For the start of the fall term, program corrections were changed to be completed in two days: the first for correcting program errors, the second for program change requests. They were scheduled for the first two days of the school year, Thursday, September 6 and Friday, September 7. This year’s switch to a two-day schedule was the first time it has been tried. In previous years, seniors, juniors, and sophomores were each given their own day for program corrections. Afterwards, a fourth day was allotted for freshmen and anyone else still in need of a change.
The decision was made in an attempt to get students into class as soon as possible by shortening the amount of time allotted for program corrections. The shortened schedule was added to the school calendar and presented to a cabinet consisting of the various department Assistant Principals, in addition to Interim-Acting Principal Jie Zhang.
Assistant Principal of Pupil Personnel Services Eleanor Archie believes that while there was no cabinet opposition to the schedule change, they did not foresee the large turnout of students for the second day of program corrections. “On the first day we got a lot of people but [the students] really knew what errors were, so there were not that many,” Archie said. “For the next day, it was more than we expected […] we only managed to take half of the kids.”
For the most part, the waiting process for program changes was the same as last year’s. Students were asked to wait near signs on the first floor’s walls with their guidance counselor’s names printed on them. They were then brought to the theater in small groups for changes. Inside the theater, all of the guidance counselors and the academic Assistant Principals were on stage to facilitate program changes. “Where we could, we accommodated,” Archie said. “The [students] were orderly and lined up. I do have to give them credit in that respect.”
Students were initially asked to sit and wait but many chose to stand in the theater aisles as increasing numbers of students entered the theater. “[Conditions were] not only hot, stuffy, and uncomfortable, but unsafe as well. People were jumping onto the stage. Someone could have seriously gotten hurt,” junior Stephanie Au said.
As a result of the substantial number of students, many had to wait for a while to be called up but most were able to get the changes they requested. “I had to wait for a very long time for my program changes, but […] I eventually got them,” sophomore Eric Zhao said.

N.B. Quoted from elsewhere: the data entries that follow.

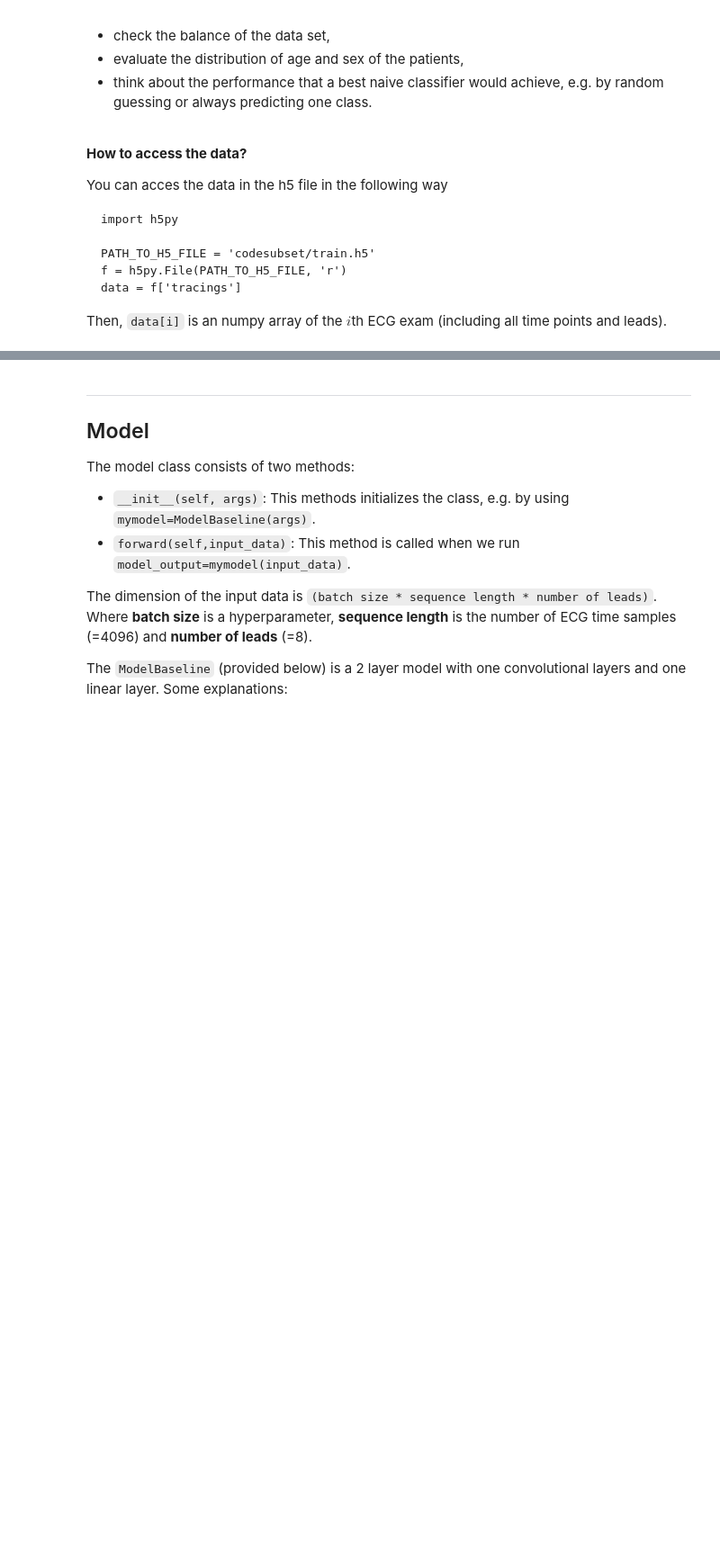
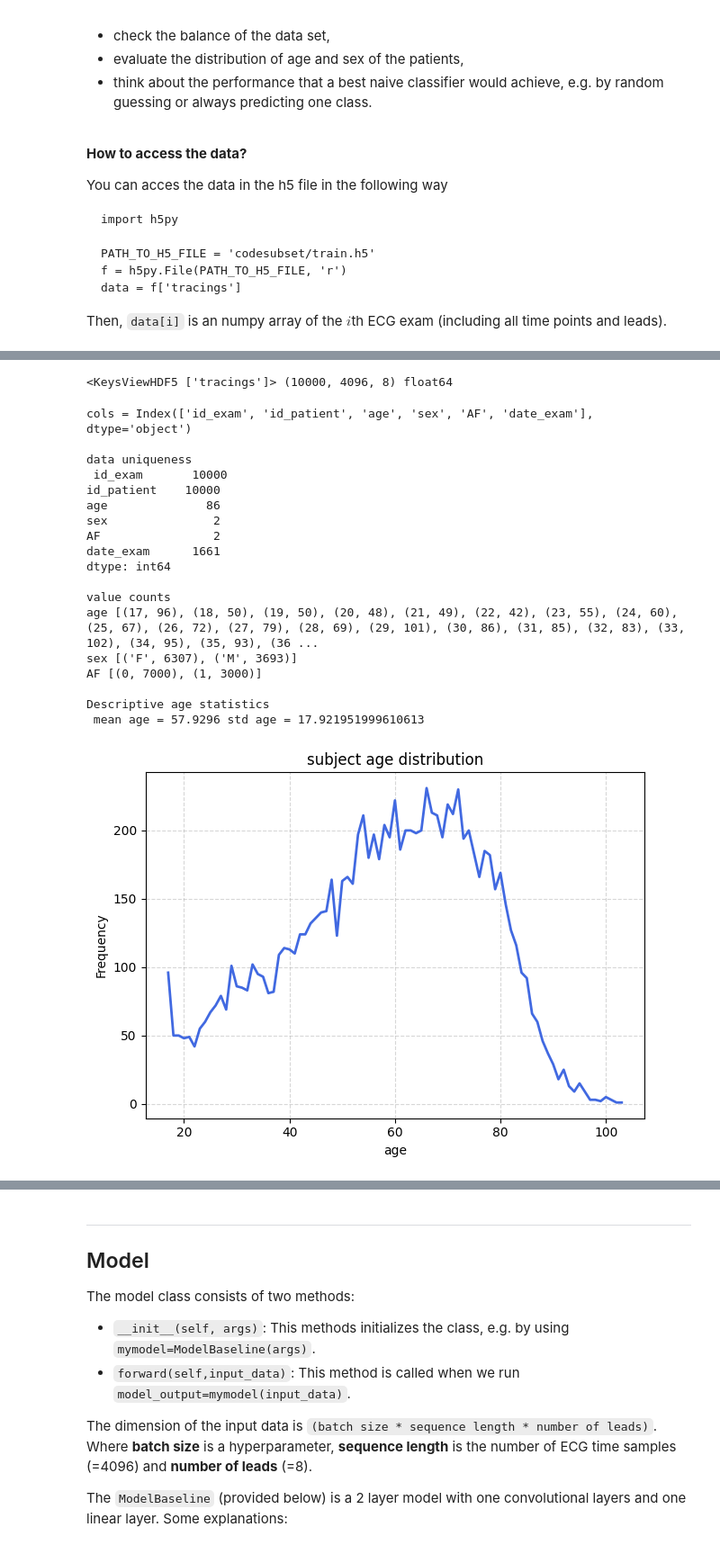
Before and after one commit to wmeijer221/wasp-assignmen-af-classification, a Jupyter notebook: assignment_ecg_classification.ipynb, the cells around one changed output, grey strips where cells are left out. Shown: that part at 90% size. Drawn from its saved outputs; the diff is of its cells as text; code cells hidden in the pictures; blank space fills up the shorter version.

Commit message:
exploratory analysis auxiliary file

```diff
--- a/assignment_ecg_classification.ipynb
+++ b/assignment_ecg_classification.ipynb
@@ -184,0 +242,74 @@ Please explain your main findings of the data analysis task in a few bullet poin
+# %%
+print(f.keys(), data.shape, data.dtype)
+# %% [output]
+<KeysViewHDF5 ['tracings']> (10000, 4096, 8) float64
+# %%
+# Analysis of auxiliary file.
+
+import pandas as pd
+
+df = pd.read_csv('/content/codesubset/train.csv')
+print("cols =", df.columns)
+print("\ndata uniqueness\n", df.nunique())
+
+
+print("\nvalue counts")
+all_vc = dict()
+for col in ['age', 'sex', 'AF']:
+  vc = df[col].value_counts()
+  vc = list((index, value) for index, value in zip(vc.index, vc))
+  vc.sort(key=lambda x: x[0])
+  print(col, vc)
+  all_vc[col] = vc
+
+print("\nDescriptive age statistics\n", "mean age =", df['age'].mean(), "std age =", df['age'].std())
+print()
+print()
+
+import matplotlib.pyplot as plt
+import numpy as np
+
+plt.plot([e[0] for e in all_vc['age']], [e[1] for e in all_vc['age']], color='royalblue', linewidth=2)
+plt.title('subject age distribution')
+plt.xlabel('age')
+plt.ylabel('Frequency')
+plt.grid(True, linestyle='--', alpha=0.5)
+
+plt.tight_layout()
+plt.show()
+
+dates = pd.to_datetime(df['date_exam'])
+
+# Create histogram
+plt.hist(dates, bins=50, color='skyblue', edgecolor='black')
+
+# Format x-axis to show dates nicely
+plt.gca().xaxis.set_major_formatter(plt.matplotlib.dates.DateFormatter('%Y-%m-%d'))
+plt.gca().xaxis.set_tick_params(rotation=45)
+
+plt.title('Histogram of Dates')
+plt.xlabel('Date')
+plt.ylabel('Frequency')
+
+plt.tight_layout()
+plt.show()
+# %% [output]
+cols = Index(['id_exam', 'id_patient', 'age', 'sex', 'AF', 'date_exam'], dtype='object')
+
+data uniqueness
+ id_exam       10000
+id_patient    10000
+age              86
+sex               2
+AF                2
+date_exam      1661
+dtype: int64
+
+value counts
+age [(17, 96), (18, 50), (19, 50), (20, 48), (21, 49), (22, 42), (23, 55), (24, 60), (25, 67), (26, 72), (27, 79), (28, 69), (29, 101), (30, 86), (31, 85), (32, 83), (33, 102), (34, 95), (35, 93), (36 ...
+sex [('F', 6307), ('M', 3693)]
+AF [(0, 7000), (1, 3000)]
+
+Descriptive age statistics
+ mean age = 57.9296 std age = 17.921951999610613
+[figure, added]
```
Also changed, not shown: parts of 13 cells of this notebook.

For the Program Office, the shortened schedule was time-pressing and more challenging to handle than in years past due to factors such as new class codes. “Program changes were horrible this year not only because of the two-day decision, but also because of new codes for each of the classes,” Programming Chair Sophia Liang said. “We had to figure out which code went with which class, which made the process longer. Program changes are a lot more complicated than people think.” She also mentioned the two-term senior physical education requirement as another complication.
Since there were more students than expected, those who were not helped on Friday were asked to return on Monday, September 10 to receive their changes. Additionally, program changes continued for the next few days through the individual guidance counselors. “It was two days of insanity. There were queue problems and students waited too long for changes,” Liang said. “Kids waited on line for hours on Friday, got sent home at 4:30 p.m., and were told to come back on Monday. The Program Office staff was in the building until eight or nine at night trying to get [program changes] done.”
Archie believes that the two-day program change schedule will not be repeated in the future. “We realized how many kids were disappointed, especially the seniors. Everyone saw how chaotic it was to have one day,” she said. “I don’t think it will be repeated next year.”